= Task goal =
I'd like the entries that follow repeated exactly, with the pictures left out.

= Records provided =

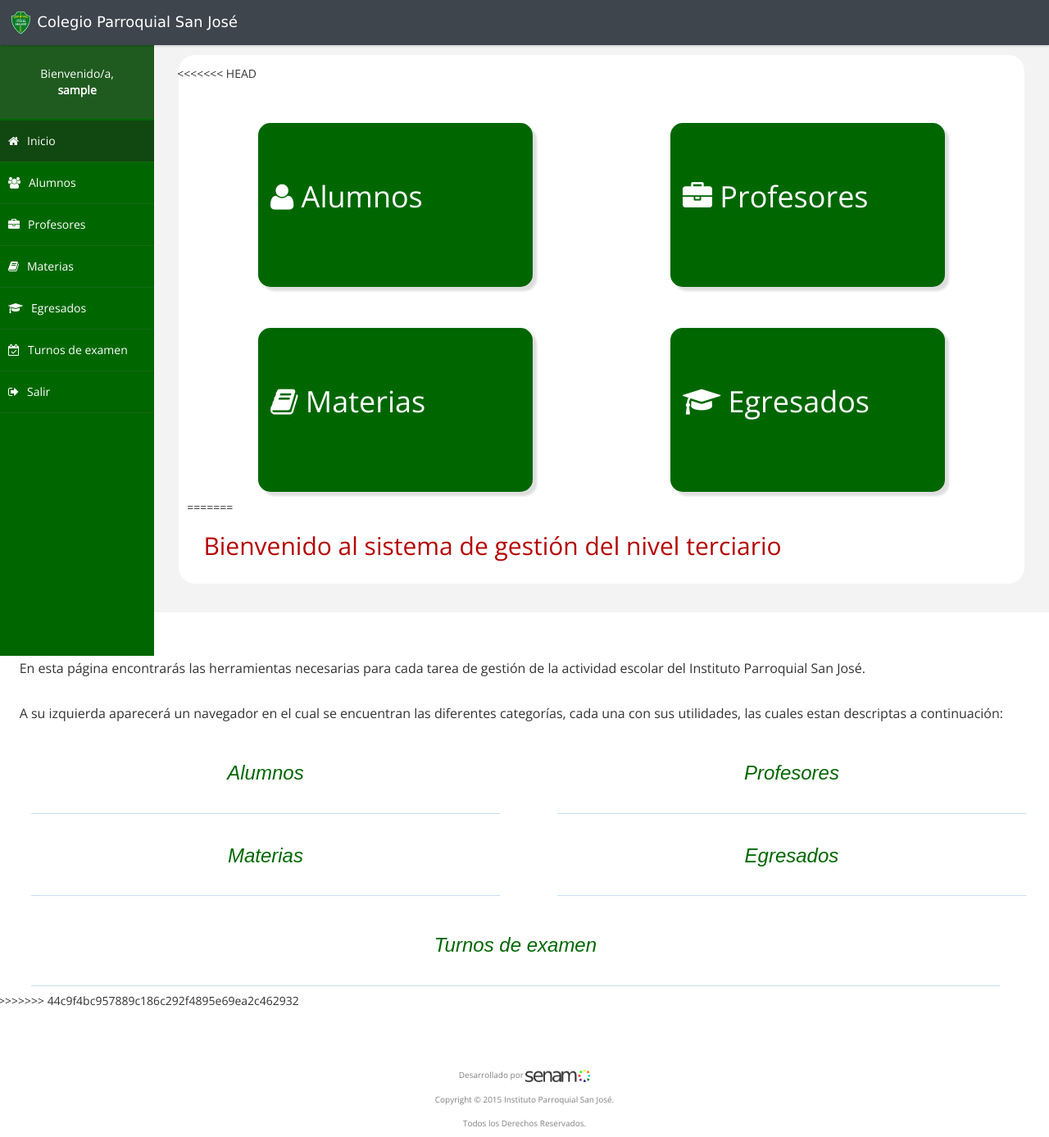
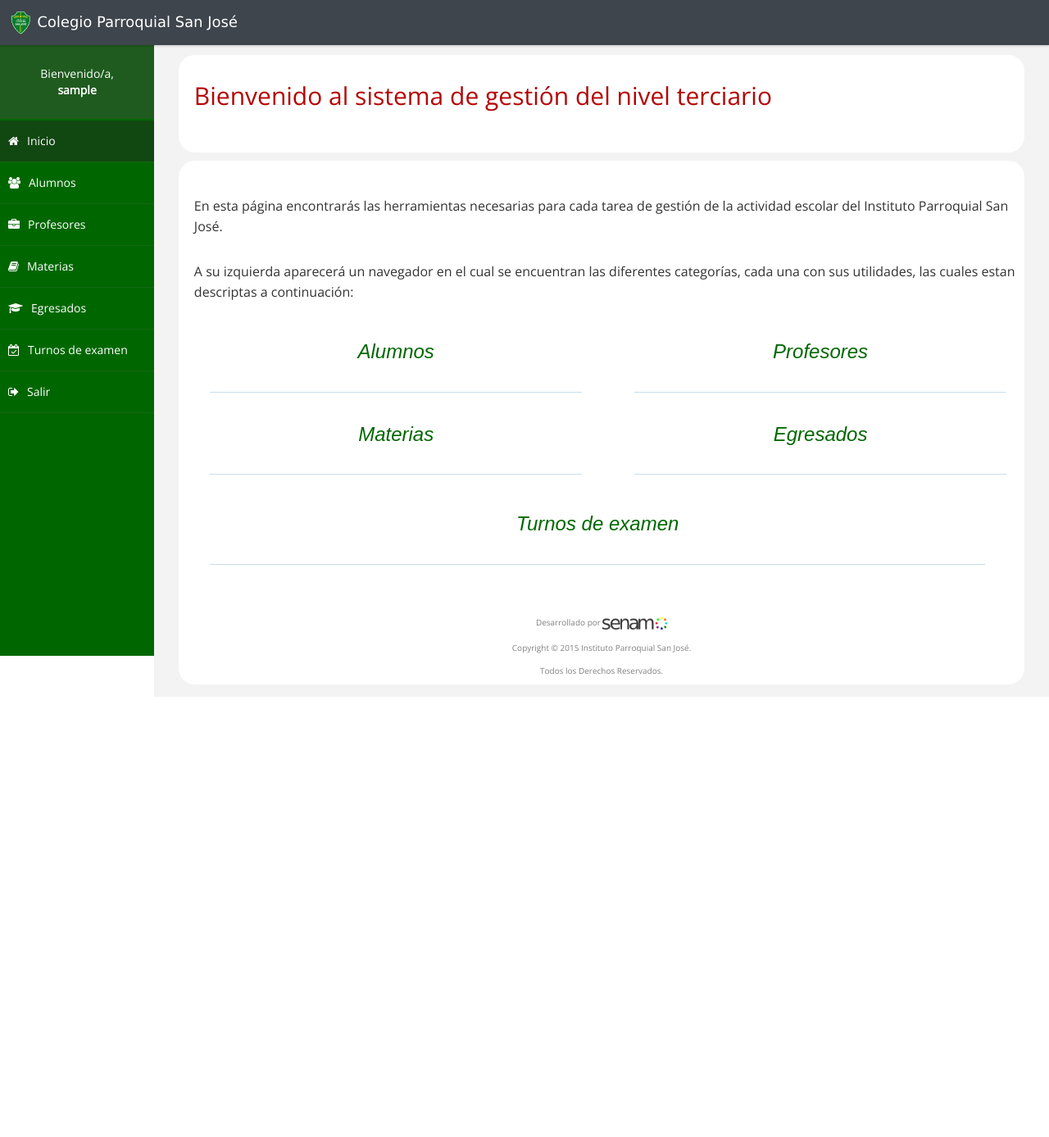
Before and after one commit to SenamVillada/proyectoSanJose, a Django app: page / in a window 1280 px wide. Shown: the whole page at 82% size. After the commit the page ends 822 px from the top, so only its background shows below. Run offline with Django 3.2, Linux system fonts and the light colour scheme; the visitor is signed in with stand-in values (Sample User, id 1); some libraries are stand-ins or nearby versions.

Commit message:
Sacar botones

```diff
--- a/matriculas/templates/inicio.html
+++ b/matriculas/templates/inicio.html
@@ -85,45 +85,6 @@
         <div id="page-wrapper" class="wrapper-bajado">
             <div id="page-inner">
                 <div class="row" >
-<<<<<<< HEAD
-                    <!-- <div class="col-md-12">
-                    <h2>Administracion del Sistema</h2>
-                    <h5>Bienvenido al sistema <b>agustin</b> !</h5> -->
-                    <div class="col-lg-12">
-                        <div class="col-lg-1"></div>
-                        <a href="/alumnos">
-                            <div class="col-lg-4 col-sm-5 boton-inicio">
-                            <h1 class="verticalcenter h1"><span class="fa fa-user fa-1x " aria-hidden="true"></span> Alumnos</h1>
-                            </div>
-                        </a>
-                        <div class="col-lg-2"></div>
-                        <a href="/profesores">
-                            <div class="col-lg-4 col-sm-5 boton-inicio">
-                            <h1 class="verticalcenter text-center h1"><span class="fa fa-briefcase fa-1x" aria-hidden="true"></span> Profesores</h1>
-                            </div>
-                        </a>
-                        <div class="col-lg-1"></div>
-                    </div>
-                    <div class="col-lg-12">
-                        <div class="col-lg-1"></div>
-                        <a href="/materias">
-                            <div class="col-lg-4 col-sm-5 boton-inicio">
-                            <h1 class="verticalcenter text-center h1"><span class="fa fa-book fa-1x" aria-hidden="true"></span> Materias</h1>
-                            </div>
-                        </a>
-                        <div class="col-lg-2"></div>
-                        <a href="/egresados">
-                            <div class="col-lg-4 col-sm-5 boton-inicio">
-                            <h1 class="verticalcenter text-center h1"><span class="fa fa-graduation-cap fa-1x" aria-hidden="true"></span> Egresados</h1>
-                            </div>
-                        </a>
-                    </div>
-                </div>
-                 <!-- /. ROW  -->
-                <div class="row">
-
-                </div>
-=======
                     <h2 style="margin-left: 2%;">Bienvenido al sistema de gestión del nivel terciario<h2>
                 </div><br>
             </div>
@@ -172,7 +133,6 @@
                         </li>
 											</ul>
 										</div><br>
->>>>>>> 44c9f4bc957889c186c292f4895e69ea2c462932
             </div>
              <!-- /. PAGE INNER  -->
 					<footer style="width:100%; text-align:center; font-size:10px; margin-top:5%; color:grey;">
```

= Response below =
Before and after one commit to SenamVillada/proyectoSanJose, a Django app: page / in a window 1280 px wide. Shown: the whole page at 82% size. After the commit the page ends 822 px from the top, so only its background shows below. Run offline with Django 3.2, Linux system fonts and the light colour scheme; the visitor is signed in with stand-in values (Sample User, id 1); some libraries are stand-ins or nearby versions.

Commit message:
Sacar botones

```diff
--- a/matriculas/templates/inicio.html
+++ b/matriculas/templates/inicio.html
@@ -85,45 +85,6 @@
         <div id="page-wrapper" class="wrapper-bajado">
             <div id="page-inner">
                 <div class="row" >
-<<<<<<< HEAD
-                    <!-- <div class="col-md-12">
-                    <h2>Administracion del Sistema</h2>
-                    <h5>Bienvenido al sistema <b>agustin</b> !</h5> -->
-                    <div class="col-lg-12">
-                        <div class="col-lg-1"></div>
-                        <a href="/alumnos">
-                            <div class="col-lg-4 col-sm-5 boton-inicio">
-                            <h1 class="verticalcenter h1"><span class="fa fa-user fa-1x " aria-hidden="true"></span> Alumnos</h1>
-                            </div>
-                        </a>
-                        <div class="col-lg-2"></div>
-                        <a href="/profesores">
-                            <div class="col-lg-4 col-sm-5 boton-inicio">
-                            <h1 class="verticalcenter text-center h1"><span class="fa fa-briefcase fa-1x" aria-hidden="true"></span> Profesores</h1>
-                            </div>
-                        </a>
-                        <div class="col-lg-1"></div>
-                    </div>
-                    <div class="col-lg-12">
-                        <div class="col-lg-1"></div>
-                        <a href="/materias">
-                            <div class="col-lg-4 col-sm-5 boton-inicio">
-                            <h1 class="verticalcenter text-center h1"><span class="fa fa-book fa-1x" aria-hidden="true"></span> Materias</h1>
-                            </div>
-                        </a>
-                        <div class="col-lg-2"></div>
-                        <a href="/egresados">
-                            <div class="col-lg-4 col-sm-5 boton-inicio">
-                            <h1 class="verticalcenter text-center h1"><span class="fa fa-graduation-cap fa-1x" aria-hidden="true"></span> Egresados</h1>
-                            </div>
-                        </a>
-                    </div>
-                </div>
-                 <!-- /. ROW  -->
-                <div class="row">
-
-                </div>
-=======
                     <h2 style="margin-left: 2%;">Bienvenido al sistema de gestión del nivel terciario<h2>
                 </div><br>
             </div>
@@ -172,7 +133,6 @@
                         </li>
 											</ul>
 										</div><br>
->>>>>>> 44c9f4bc957889c186c292f4895e69ea2c462932
             </div>
              <!-- /. PAGE INNER  -->
 					<footer style="width:100%; text-align:center; font-size:10px; margin-top:5%; color:grey;">
```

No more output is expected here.